The beautiful perfume of incense, finally, can signifytwo realities: a prayer rising that is pleasing to the Father, and the sign of veneration to the body of the faithful, the living temple of the Spirit of the Lord. The flowers, the lights, the incense, the vestments: all this is also liturgy; and here too, as in all the other areas indicated, the "need for inculturation" must be thought over (n. 40), a need that comes from the proclamation of the Gospel.

4. Sing with joy —In the celebration, singing is a "sign of the joy of the heart" as n. 39 of theIntroduction to theMissal reminds us. If it is easy to say this, it is not easy to note how much singing has to accompany the liturgy and be of the high quality that the liturgy merits.

To sing the faith means to emphasize ritual moments with a musical language, and checking that what is sung is at the service of the liturgy and not of the music.Usually, it is not the type of music that is a problem; it is the text that quite often is not related to the Word of God or to the mystery celebrated! Composersshould return to preparing texts that have their content in the richness of the Scriptures. After all, the experience of more than a millennium of "Gregorian" chant is rather significant for proving thatmusic and text can be put together to underline the text in a beautiful way.

5. Preside with dignity —Thelevel of the participation of the congregation depends a great deal on the way the priest celebrates. If there are problems in the liturgy, thereason must also be sought in the responsibility of the priest who presides. Such a skill cannot be improvised nor does it derive from the study of theology: this is one aspect; but there are others that can be summed up in having to learn the laws of communication. Someone stated—with a grain of truth—that to be a good celebrant of the Eucharist, it is necessary to know how to direct a film or a play! The priest has to want to communicate a prayer, a mystery, the unseen.

Personal preparation for celebrating the liturgy entails a great deal of humility. It is not that we are not called to celebrate ourselves; the priest is to be the instrument through which the congregation has an experience of God through his aspect, attitude, sense of prayer and adoration. In this regard, we need to go again to the valuable mandate of n. 93 of the Introduction to the Missal: when a priest "celebrates the Eucharist, he must serve God and the people with dignity and humility, and in his way of behaving and of pronouncing the divine words, he must make the faithful feel the living presence of Christ". On this point too we must continue to examine [ourselves] on the reception given to the Council" (NovoMillennio ineunte, n. 57).

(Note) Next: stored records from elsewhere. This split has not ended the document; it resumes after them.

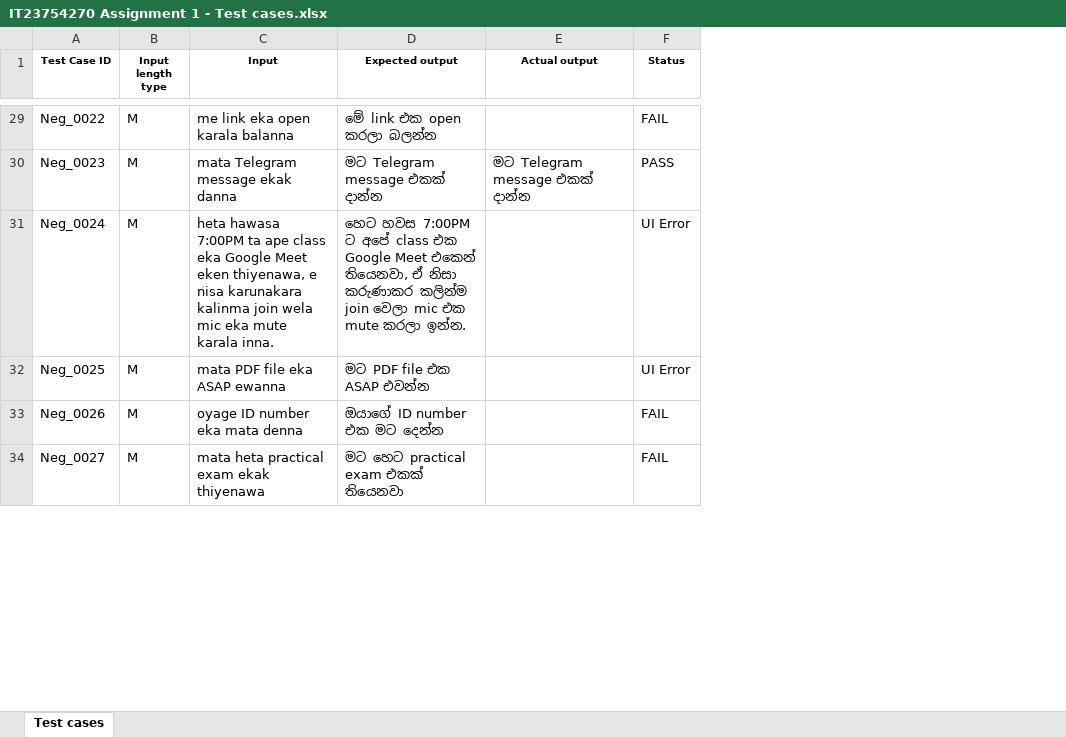
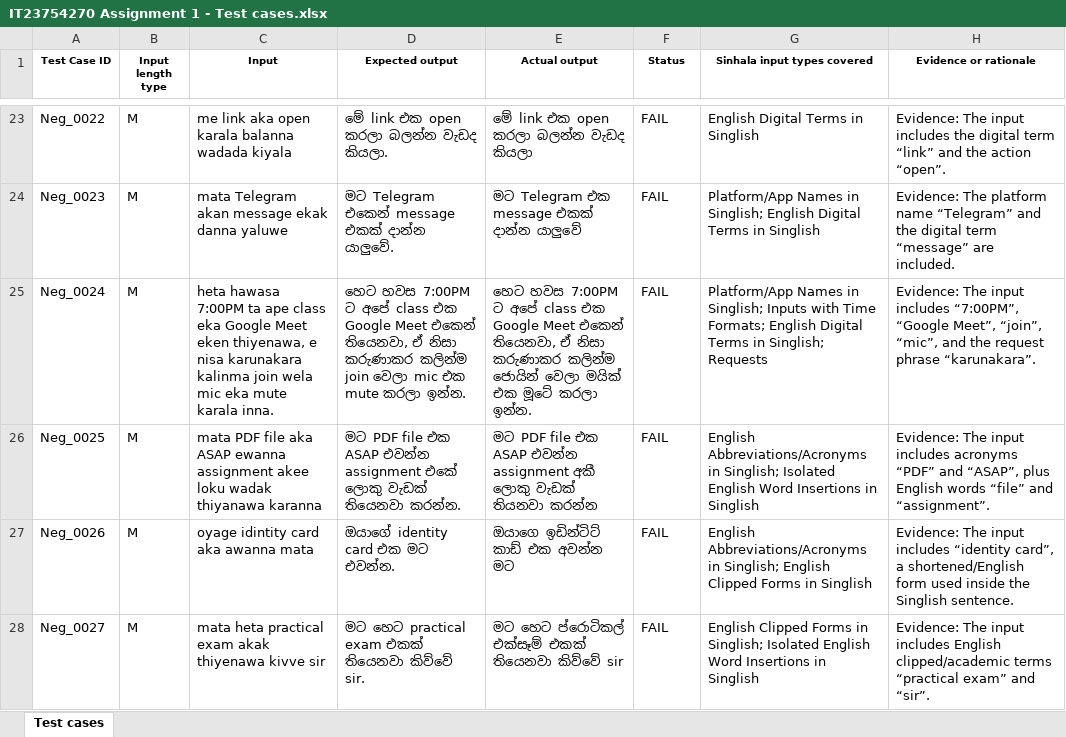
Before and after one commit to biguniyashoda12-sudo/It23754270, an Excel workbook: IT23754270 Assignment 1 - Test cases.xlsx, sheet Test cases, drawn as a sheet; only a part is shown, gaps mark what is left out; values as stored, in another font and other column widths than the file's, no borders; addresses are those after the commit; the diff covers the shown part only; the diff names each change by its address in the sheet, - before the commit and + after, or states it on an @@ line.

```diff
--- a/IT23754270 Assignment 1 - Test cases.xlsx (sheet Test cases)
+++ b/IT23754270 Assignment 1 - Test cases.xlsx (sheet Test cases)
+column G (Sinhala input types covered), rows 23-28: English Digital Terms in Singlish | Platform/App Names in Singlish; English Digital Terms in Singlish | Platform/App Names in Singlish; Inputs with Time Formats; English Digital Terms in Singlish; Requests | English Abbreviations/Acronyms in Singlish; Isolated English Word Insertions in Singlish | English Abbreviations/Acronyms in Singlish; English Clipped Forms in Singlish | English Clipped Forms in Singlish; Isolated English Word Insertions in Singlish
+column H (Evidence or rationale), rows 23-28: Evidence: The input includes the digital term “link” and the action “open”. | Evidence: The platform name “Telegram” and the digital term “message” are included. | Evidence: The input includes “7:00PM”, “Google Meet”, “join”, “mic”, and the request phrase “karunakara”. | Evidence: The input includes acronyms “PDF” and “ASAP”, plus English words “file” and “assignment”. | Evidence: The input includes “identity card”, a shortened/English form used inside the Singlish sentence. | Evidence: The input includes English clipped/academic terms “practical exam” and “sir”.
-C23 (Input): me link eka open karala balanna
+C23 (Input): me link aka open karala balanna wadada kiyala
-D23 (Expected output): මේ link එක open කරලා බලන්න
+D23 (Expected output): මේ link එක open කරලා බලන්න වැඩද කියලා.
-E23 (Actual output): (empty)
+E23 (Actual output): මේ link එක open කරලා බලන්න වැඩද කියලා
-C24 (Input): mata Telegram message ekak danna
+C24 (Input): mata Telegram akan message ekak danna yaluwe
-D24 (Expected output): මට Telegram message එකක් දාන්න
+D24 (Expected output): මට Telegram එකෙන් message එකක් දාන්න යාලුවේ.
-E24 (Actual output): මට Telegram message එකක් දාන්න
+E24 (Actual output): මට Telegram එක message එකක් දාන්න යාලුවේ
-F24 (Status): PASS
+F24 (Status): FAIL
-E25 (Actual output): (empty)
+E25 (Actual output): හෙට හවස 7:00PM ට අපේ class එක Google Meet එකෙන් තියෙනවා, ඒ නිසා කරුණාකර කලින්ම ජොයින් වෙලා මයික් එක මූටේ කරලා ඉන්න.
-F25:F26 (Status): UI Error
+F25:F26 (Status): FAIL
-C26 (Input): …PDF file eka ASAP ewanna
+C26 (Input): …PDF file aka ASAP ewanna assignment akee loku wadak thiyanawa karanna
-D26 (Expected output): …ASAP එවන්න
+D26 (Expected output): …ASAP එවන්න assignment එකේ ලොකු වැඩක් තියෙනවා කරන්න.
-E26 (Actual output): (empty)
+E26 (Actual output): මට PDF file එක ASAP එවන්න assignment අකී ලොකු වැඩක් තියනවා කරන්න
-C27 (Input): oyage ID number eka mata denna
+C27 (Input): oyage idintity card aka awanna mata
-D27 (Expected output): ඔයාගේ ID number එක මට දෙන්න
+D27 (Expected output): ඔයාගේ identity card එක මට එවන්න.
-E27 (Actual output): (empty)
+E27 (Actual output): ඔයාගෙ ඉඩින්ටිට් කාඩ් එක අවන්න මට
-C28 (Input): mata heta practical exam ekak thiyenawa
+C28 (Input): mata heta practical exam akak thiyenawa kivve sir
-D28 (Expected output): මට හෙට practical exam එකක් තියෙනවා
+D28 (Expected output): මට හෙට practical exam එකක් තියෙනවා කිව්වේ sir.
-E28 (Actual output): (empty)
+E28 (Actual output): මට හෙට ප්රොටිකල් එක්සෑම් එකක් තියෙනවා කිව්වේ sir
```
Also changed, not shown: 2 removed rows, 107 edited cells, cell formats and merged cells elsewhere in this sheet.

6. Pray with faith – the aim of every kind of liturgical formation and preparation is to make sure that the believer can have a dialogue with God. Every form of prayer, and especially the Eucharist, aims at this. Once the objective of interior participation has been achieved, everything has been achieved. The emphasis becomes a major goal for the person who leads the music or reads the Word of God or introduces the rites during the Mass.

The one who chooses the music has to ponder one question: does this piece of music help people to pray in this liturgy? If the fact that a congregation has come together for an experience of faith is at the centre of attention, then choices will follow the prayers and readings and allow the mystery to stand out. For this area the priest has to formulate a programme as Novo Millennio ineunte recalls. Starting from the logic of the liturgical year, one has to ask, what will we emphasize for the faith needs of our parish community? With what strategies can we answer their needs?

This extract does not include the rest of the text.